Explore further: NCQA updates recognition standards for medical homes

Related Stories

NCQA updates recognition standards for medical homes

April 8, 2014
(HealthDay)—The National Committee for Quality Assurance (NCQA) has updated its guidelines for patient-centered medical homes, according to an article published March 27 in Medical Economics.

Gaps exist in patient-centered quality of CRC care at VA

February 8, 2014
(HealthDay)—Patient-reported quality assessment measures reveal substantial gaps in patient-centered quality of colorectal cancer care, according to a study published online Feb 3 in the Journal of Clinical Oncology.

High patient satisfaction with patient-centered medical homes

December 21, 2013
(HealthDay)—A significant majority of patients report experiencing a high quality of care at federally-supported health centers, according to a study published in the November/December issue of the Annals of Family Medicine.

Core hospital care team members may surprise you

December 18, 2014
Doctors and nurses are traditionally thought to be the primary caretakers of patients in a typical hospital setting. But according to a study at the burn center intensive care unit at Loyola University Health System, three ...

Patient-doc relationship affects alternative med use disclosure
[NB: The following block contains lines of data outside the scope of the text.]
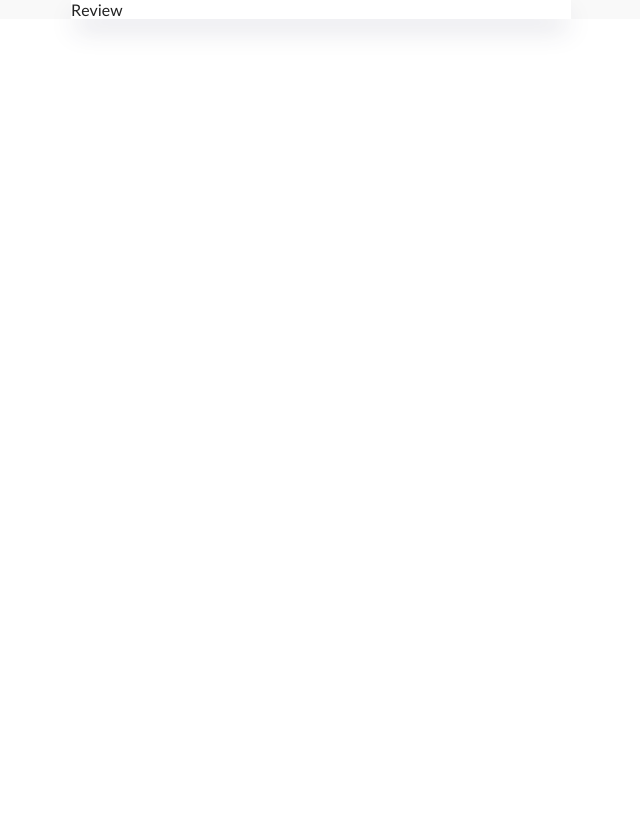
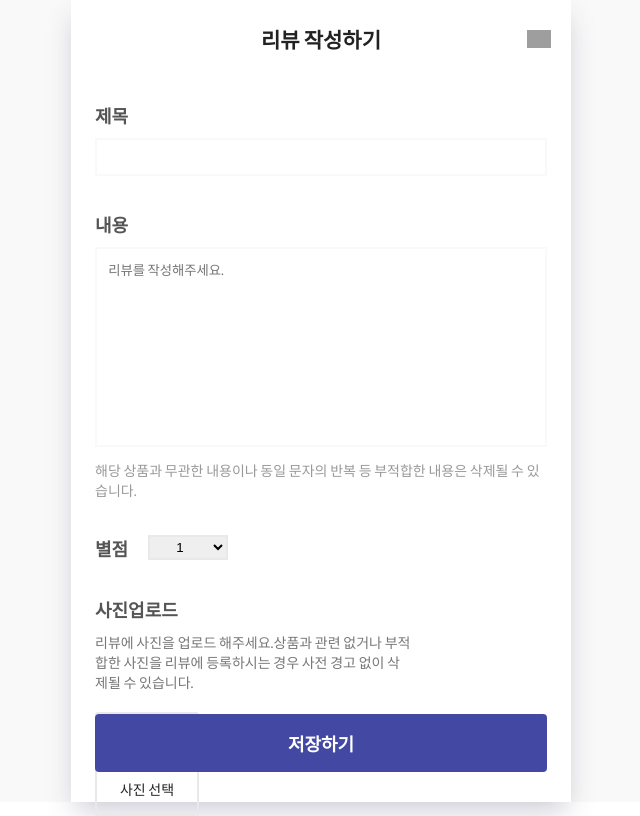
Before and after one commit to seungyyy/-wanted-codestates-project-5-9, a React (Create React App) app: page /review in a window 1280 px wide. Shown: the whole page, without its empty margins (319-959 px from the left). Built offline with nearby package versions, Linux system fonts and the light colour scheme; grey boxes are pictures that could not be loaded.

Commit message:
feat: 리뷰 작성 컴포넌트 추가, 공통 컴포넌트 추가, 이미지 미리보기 구현

```diff
--- a/src/GlobalStyle.js
+++ b/src/GlobalStyle.js
@@ -56,6 +56,10 @@ img {
   width: 100%;
   vertical-align: top;
 }
+textarea {
+  color: #222;
+  font-family: 'Lato', sans-serif;
+}
 `;
 
 
--- a/src/components/Header.js
+++ b/src/components/Header.js
@@ -64,7 +64,6 @@ const MainHeader = styled.header`
 `;
 
 const Navbar = styled.nav`
-  box-shadow: rgba(0, 0, 0, 0.35) 0px 10px 20px -20px;
   .nav {
     display: flex;
     .nav-btn {
@@ -72,6 +71,7 @@ const Navbar = styled.nav`
       padding: 1rem 1.3rem 0.5rem;
       font-size: 1.2rem;
       font-weight: 700;
+      box-sizing: border-box;
       color: #555;
       cursor: pointer;
     }
--- /dev/null
+++ b/src/components/ReviewContent.js
@@ -0,0 +1,183 @@
+import React, { useRef, useState } from 'react';
+import styled from 'styled-components';
+import { FaRegFileImage, FaRegWindowClose } from 'react-icons/fa';
+import ReviewCont from './common/ReviewCont';
+import { postReview } from '../state/reducers/actionType';
+import { useDispatch } from 'react-redux';
+
+const ReviewContent = () => {
+  const [files, setFiles] = useState('');
+  const [image, setImage] = useState(false);
+  const [points, setPoints] = useState(1);
+  const dispatch = useDispatch();
+  const refInp = useRef();
+  const refTxt = useRef();
+
+  const onLoadFile = (e) => {
+    let reader = new FileReader();
+    if (e.target.files[0]) {
+      reader.readAsDataURL(e.target.files[0]);
+      reader.onload = () => {
+        const baseFile = reader.result;
+        if (baseFile) {
+          setFiles(baseFile.toString());
+        }
+      };
+      setImage(true);
+    }
+  };
+
+  const handleDeleteImage = () => {
+    setFiles('');
+    setImage(false);
+  }
+
+  const handleChangeSelected = (e) => {
+    setPoints(e.target.value);
+  }
+
+  const handleSubmit = () => {
+    const id = Math.floor(Math.random() * (900000 - 50000) + 100000)
+    const point = points;
+    const regdt = new Date().toLocaleString();
+    const cdt = new Date().getTime();
+    const thumbnail = files;
+    if (refInp.current.value.length < 1) {
+      refInp.current.focus();
+      return;
+    }
+    if (refTxt.current.value.length < 10) {
+      refTxt.current.focus();
+      return;
+    }
+    if (!files) {
+      return;
+    }
+    dispatch(postReview(id, point, regdt, cdt, thumbnail));
+  }
+
+
+  return (
+    <Container>
+      <ReviewCont reviewTit="제목" content="inp" refInp={refInp} />
+      <ReviewCont reviewTit="내용" content="textarea" refTxt={refTxt} />
+      <p className="review-text-alert">
+        해당 상품과 무관한 내용이나 동일 문자의 반복 등 부적합한 내용은 삭제될 수 있습니다.
+      </p>
+      <PointContainer>
+        <ReviewCont reviewTit="별점" />
+        <div className="review-select-cont">
+          <select value={points} onChange={handleChangeSelected} className="review-select">
+            <option value={1}>1</option>
+            <option value={2}>2</option>
+            <option value={3}>3</option>
+            <option value={4}>4</option>
+            <option value={5}>5</option>
+          </select>
+        </div>
+      </PointContainer>
+      <ReviewCont reviewTit="사진업로드" content="img" />
+      {image && (
+        <Div className="preview-img" onClick={handleDeleteImage}>
+          <div className="close-icon">
+            <FaRegWindowClose size={30} color={'#c6c6c6'} />
+          </div>
+          <img src={files} alt="이미지 미리보기" />
+        </Div>
+      )}
+      {!image && (
+        <ImageUpload>
+          <input type="file" id="img-inp" accept="image/*" onChange={onLoadFile} />
+          <label htmlFor="img-inp">
+            <FaRegFileImage size={30} color={'#c6c6c6'} style={{ padding: '1rem 2rem 2rem' }} />
+          </label>
+          <span>사진 선택</span>
+        </ImageUpload>
+      )}
+      <button onClick={handleSubmit} className={image ? 'save-btn' : 'save-btn fix'}>
+        저장하기
+      </button>
+    </Container>
+  );
+};
+
+const Container = styled.section`
+  height: calc(100vh - 76px);
+  padding: 1.5rem;
+  box-sizing: border-box;
+  .review-text-alert {
+    margin: 10px 0 35px;
+    font-size: 14px;
+    color: #999;
+  }
+  .save-btn {
+    margin-top: 40px;
+    width: 100%;
+    padding: 1rem;
+    box-sizing: border-box;
+    background-color: #4348a2;
+    font-size: 18px;
+    font-weight: bold;
+    color: #fff;
+    border-radius: 4px;
+    cursor: pointer;
+  }
+  .save-btn.fix {
+    position: fixed;
+    width: 452px;
+    bottom: 28px;
+  }
+`;
+
+const ImageUpload = styled.div`
+  display: flex;
+  flex-direction: column;
+  justify-content: center;
+  align-items: center;
+  position: relative;
+  margin-top: 20px;
+  width: 100px;
+  height: 100px;
+  border: 2px solid #e9e9e9;
+  border-radius: 3px;
+  #img-inp {
+    display: none;
+  }
+  span {
+    position: absolute;
+    bottom: 15px;
+    font-size: 14px;
+  }
+`;
+
+const Div = styled.div`
+  position: relative;
+  margin-top: 20px;
+  cursor: pointer;
+  img {
+    width: 180px;
+    height: 140px;
+    object-fit: cover;
+    border: 1px solid #e9e9e9;
+  }
+  .close-icon {
+    position: absolute;
+    top: 45%;
+    left: 20%;
+    transform: translate(-50%);
+  }
+`;
+
+const PointContainer = styled.div`
+  display: flex;
+  .review-select {
+    width: 80px;
+    padding: 2px 22px;
+    margin-left: 20px;
+    border: 2px solid #e9e9e9;
+    box-sizing: border-box;
+  }
+`;
+
+
+export default ReviewContent;
--- a/src/components/SortFilter.js
+++ b/src/components/SortFilter.js
@@ -47,7 +47,7 @@ const Container = styled.div`
     line-height: 43px;
     font-size: 16px;
     font-weight: 600;
-    margin-left: .7rem;
+    margin-left: 0.7rem;
     border-radius: 25px;
     color: #4348a2;
     background-color: #e7e8f9;
@@ -75,7 +75,8 @@ const Button = styled.button`
   background-size: 15px;
   background-position: right 15px center;
   span {
-    padding: 0 .5rem;
+    padding: 0 0.5rem;
+    box-sizing: border-box;
   }
 `;
 
--- /dev/null
+++ b/src/components/TopButton.js
@@ -0,0 +1,78 @@
+import React, { useEffect, useState } from 'react';
+import styled from 'styled-components';
+
+const TopButton = () => {
+  const [scrollY, setScrollY] = useState(0);
+  const [isBtn, setIsBtn] = useState(false);
+
+  const handleScroll = () => {
+    setScrollY(window.pageYOffset);
+    if (scrollY > 200) {
+      setIsBtn(true);
+    } else {
+      setIsBtn(false);
+    }
+  }
+
+  const handleTop = () => {
+    window.scrollTo({
+      top: 0,
+      behavior: 'smooth',
+    })
+    setScrollY(0);
+    setIsBtn(false);
+  }
+
+  useEffect(() => {
+    const watch = () => {
+      window.addEventListener('scroll', handleScroll)
+    }
+    watch()
+    return () => { window.removeEventListener('scroll', handleScroll);}
+  })
+
+  return (
+    <>
+      {isBtn && <Button className={isBtn ? 'active' : ''} onClick={handleTop} ></Button>}
+    </>
+  )
+}
+
+const Button = styled.button`
+  position: fixed;
+  opacity: 0;
+  bottom: 40px;
+  right: calc(100% / 500px);
+  transform: translateX(400px);
+  z-index: -10;
+  width: 55px;
+  height: 55px;
+  border-radius: 8px;
+  background: rgba(249, 249, 249, 1);
+  color: blueviolet;
+  cursor: pointer;
+  box-shadow: rgba(0, 0, 0, 0.24) 0px 3px 8px;
+  transition: opacity 0.4s ease-in;
+  &.active {
+    z-index: 20;
+    opacity: 1;
+  }
+  &:active,
+  &:focus {
+    outline: none;
+  }
+  &::after {
+    position: absolute;
+    top: 32%;
+    left: 50%;
+    transform: translate(-50%);
+    width: 24px;
+    height: 14px;
+    content: '';
+    background: url('https://static.balaan.co.kr/mobile/img/ico/ico_common2.png') no-repeat center;
+    background-size: 32rem;
+    background-position: 100% -2.7rem;
+  }
+`;
+
+export default TopButton;
--- a/src/components/DetailHeader.js
+++ b/src/components/common/DetailHeader.js
@@ -2,7 +2,8 @@ import React from 'react';
 import styled from 'styled-components';
 import { useNavigate } from 'react-router';
 
-const DetailHeader = () => {
+const DetailHeader = (props) => {
+  const { detail, titleTxt } = props;
   const navigate = useNavigate();
 
   const handleClickMovePage = () => {
@@ -11,9 +12,13 @@ const DetailHeader = () => {
 
   return (
     <Header>
-      <button className="back-btn btn" type="button" onClick={handleClickMovePage}></button>
-      <h2 className="title">리뷰 상세보기</h2>
-      <button className="close-btn btn" type="button" onClick={handleClickMovePage}></button>
+      {detail && <button className="back-btn btn" type="button" onClick={handleClickMovePage}></button>}
+      <h2 className={detail ? 'title' : 'review-title'}>{titleTxt}</h2>
+      <button
+        className={detail ? 'close-btn btn' : 'close-btn-review btn'}
+        type="button"
+        onClick={handleClickMovePage}
+      ></button>
     </Header>
   );
 }
@@ -24,12 +29,22 @@ const Header = styled.header`
   align-items: center;
   padding: 1.5rem 0;
   box-sizing: border-box;
-  .title {
+  .title,
+  .review-title {
     font-size: 21px;
     font-weight: bold;
   }
+  .review-title {
+    flex: none;
+    width: 100%;
+    text-align: center;
+  }
+  .close-btn-review {
+    margin-left: -64px;
+  }
   .btn.back-btn,
-  .btn.close-btn {
+  .btn.close-btn,
+  .btn.close-btn-review {
     display: inline-block;
     width: 24px;
     height: 24px;
@@ -41,7 +56,8 @@ const Header = styled.header`
   .back-btn {
     background: url('https://djp5oonlusoz4.cloudfront.net/contents/event/20190924/ic_left_btn.png') no-repeat center;
   }
-  .close-btn {
+  .close-btn,
+  .close-btn-review {
     background: url('https://djp5oonlusoz4.cloudfront.net/contents/event/20190924/ic_can_btn.png') no-repeat center;
   }
 `;
--- /dev/null
+++ b/src/components/common/ReviewCont.js
@@ -0,0 +1,55 @@
+import React from 'react';
+import styled from 'styled-components';
+
+const ReviewCont = ({ reviewTit, content, refInp, refTxt }) => {
+  return (
+    <Container>
+      {reviewTit !== '별점' && <label htmlFor={content === 'textarea' ? 'textarea' : 'inp'}>{reviewTit}</label>}
+      {reviewTit === '별점' && <label htmlFor="select" className="point-label">{reviewTit}</label>}
+      {content === 'textarea' && <textarea placeholder="리뷰를 작성해주세요." ref={refTxt} cols={10} id="textarea" />}
+      {content === 'inp' && <input type="text" id="inp" ref={refInp} />}
+      {content === 'img' && (
+        <p className="img-cont-txt">
+          리뷰에 사진을 업로드 해주세요.상품과 관련 없거나 부적합한 사진을 리뷰에 등록하시는 경우 사전 경고 없이 삭제될
+          수 있습니다.
+        </p>
+      )}
+    </Container>
+  );
+}
+
+const Container = styled.div`
+  label {
+    display: block;
+    font-weight: bold;
+    font-size: 18px;
+    color: #555;
+    margin-bottom: 10px;
+  }
+  #inp {
+    width: 100%;
+    border: 2px solid #f9f9f9;
+    box-sizing: border-box;
+    margin-bottom: 35px;
+    font-size: 16px;
+    padding: .5rem;
+  }
+  #textarea {
+    width: 100%;
+    height: 200px;
+    box-sizing: border-box;
+    resize: none;
+    padding: 0.7rem;
+    border: 2px solid #f9f9f9;
+  }
+  .img-cont-txt {
+    width: 70%;
+    color: #777;
+    font-size: 14px;
+  }
+  .point-label {
+    margin-bottom: 35px;
+  }
+`;
+
+export default ReviewCont;
--- a/src/pages/detail.js
+++ b/src/pages/detail.js
@@ -1,11 +1,11 @@
 import React from 'react';
 import DetailReview from '../components/DetailReview';
-import DetailHeader from '../components/DetailHeader';
+import DetailHeader from '../components/common/DetailHeader';
 
 const Detail = () => {
   return (
     <>
-      <DetailHeader />
+      <DetailHeader detail titleTxt="리뷰 상세보기"/>
       <DetailReview />
     </>
   )
--- a/src/pages/main.js
+++ b/src/pages/main.js
@@ -6,7 +6,7 @@ import Grid from '../components/Grid';
 import ListMenu from '../components/ListMenu';
 import SortFilter from '../components/SortFilter';
 import Header from '../components/Header';
-
+import TopButton from '../components/TopButton';
 
 const Main = () => {
   const [list, setList] = useState('grid');
@@ -29,6 +29,7 @@ const Main = () => {
       <Header />
       <SortFilter />
       <ListMenu feature={handleChange} active={list} />
+      <TopButton />
       {list === 'grid' ? <Grid /> : <List />}
     </>
   );
--- a/src/pages/review.js
+++ b/src/pages/review.js
@@ -1,9 +1,14 @@
-import React from 'react'
+import React from 'react';
+import DetailHeader from '../components/common/DetailHeader';
+import ReviewContent from '../components/ReviewContent';
 
 const Review = () => {
   return (
-    <div>Review</div>
-  )
+    <>
+      <DetailHeader titleTxt="리뷰 작성하기" />
+      <ReviewContent />
+    </>
+  );
 }
 
 export default Review;
--- a/src/state/reducers/actionType.js
+++ b/src/state/reducers/actionType.js
@@ -34,13 +34,13 @@ export const getReviewDetaillFailure = (data) => {
   }
 };
 
-export const postReview = (id, point, contents, opt, cdt, thumbnail) => {
+export const postReview = (id, point, contents, regdt, cdt, thumbnail) => {
   return {
     type: POST_REVIEW,
     id,
     point,
     contents,
-    opt,
+    regdt,
     cdt,
     thumbnail,
   };
```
November 19, 2014
(HealthDay)—Patient-centered communication with a physician can improve the likelihood of cancer patients disclosing the use of complementary health approaches (CHAs), according to a study published online Nov. 11 in Cancer.

Physician addresses stigma against patients and providers with disabilities

October 7, 2014
Nearly 20 percent of Americans have a disability, yet only 25 percent of medical schools include in their curricula caring for people with disabilities. Numerous reports have documented that people with disabilities have ...

Recommended for you

Removing sweets from checkouts linked to dramatic fall in unhealthy snack purchases

December 18, 2018
Policies aimed at removing sweets and crisps from checkouts could lead to a dramatic reduction to the amount of unhealthy food purchased to eat 'on the go' and a significant reduction in that purchased to take home, suggests ...

Junk food diet raises depression risk, researchers find

December 18, 2018
A diet of fast food, cakes and processed meat increases your risk of depression, according to researchers at Manchester Metropolitan University.

Children of problem drinkers more likely to marry someone with a drinking problem: study

December 18, 2018
Children of parents who have alcohol use disorder are more likely to get married under the age of 25, less likely to get married later in life, and more likely to marry a person who has alcohol use disorder themselves, according ...

Folate deficiency creates hitherto unknown problems in connection with cell division

December 17, 2018
Folate deficiency creates more problems in connection with DNA replication than researchers had hitherto assumed, researchers from the University of Copenhagen show in a new study. Once a person lacks folate, the damage caused ...

A co-worker's rudeness can affect your sleep—and your partner's, study finds

December 14, 2018
Rudeness. Sarcastic comments. Demeaning language. Interrupting or talking over someone in a meeting. Workplace incivilities such as these are becoming increasingly common, and a new study from Portland State University and ...

Study shows magnesium optimizes vitamin D status

December 14, 2018
A randomized trial by Vanderbilt-Ingram Cancer Center researchers indicates that magnesium optimizes vitamin D status, raising it in people with deficient levels and lowering it in people with high levels.


Please sign in to add a comment. Registration is free, and takes less than a minute. Read more

Click here to reset your password.
Sign in to get notified via email when new comments are made.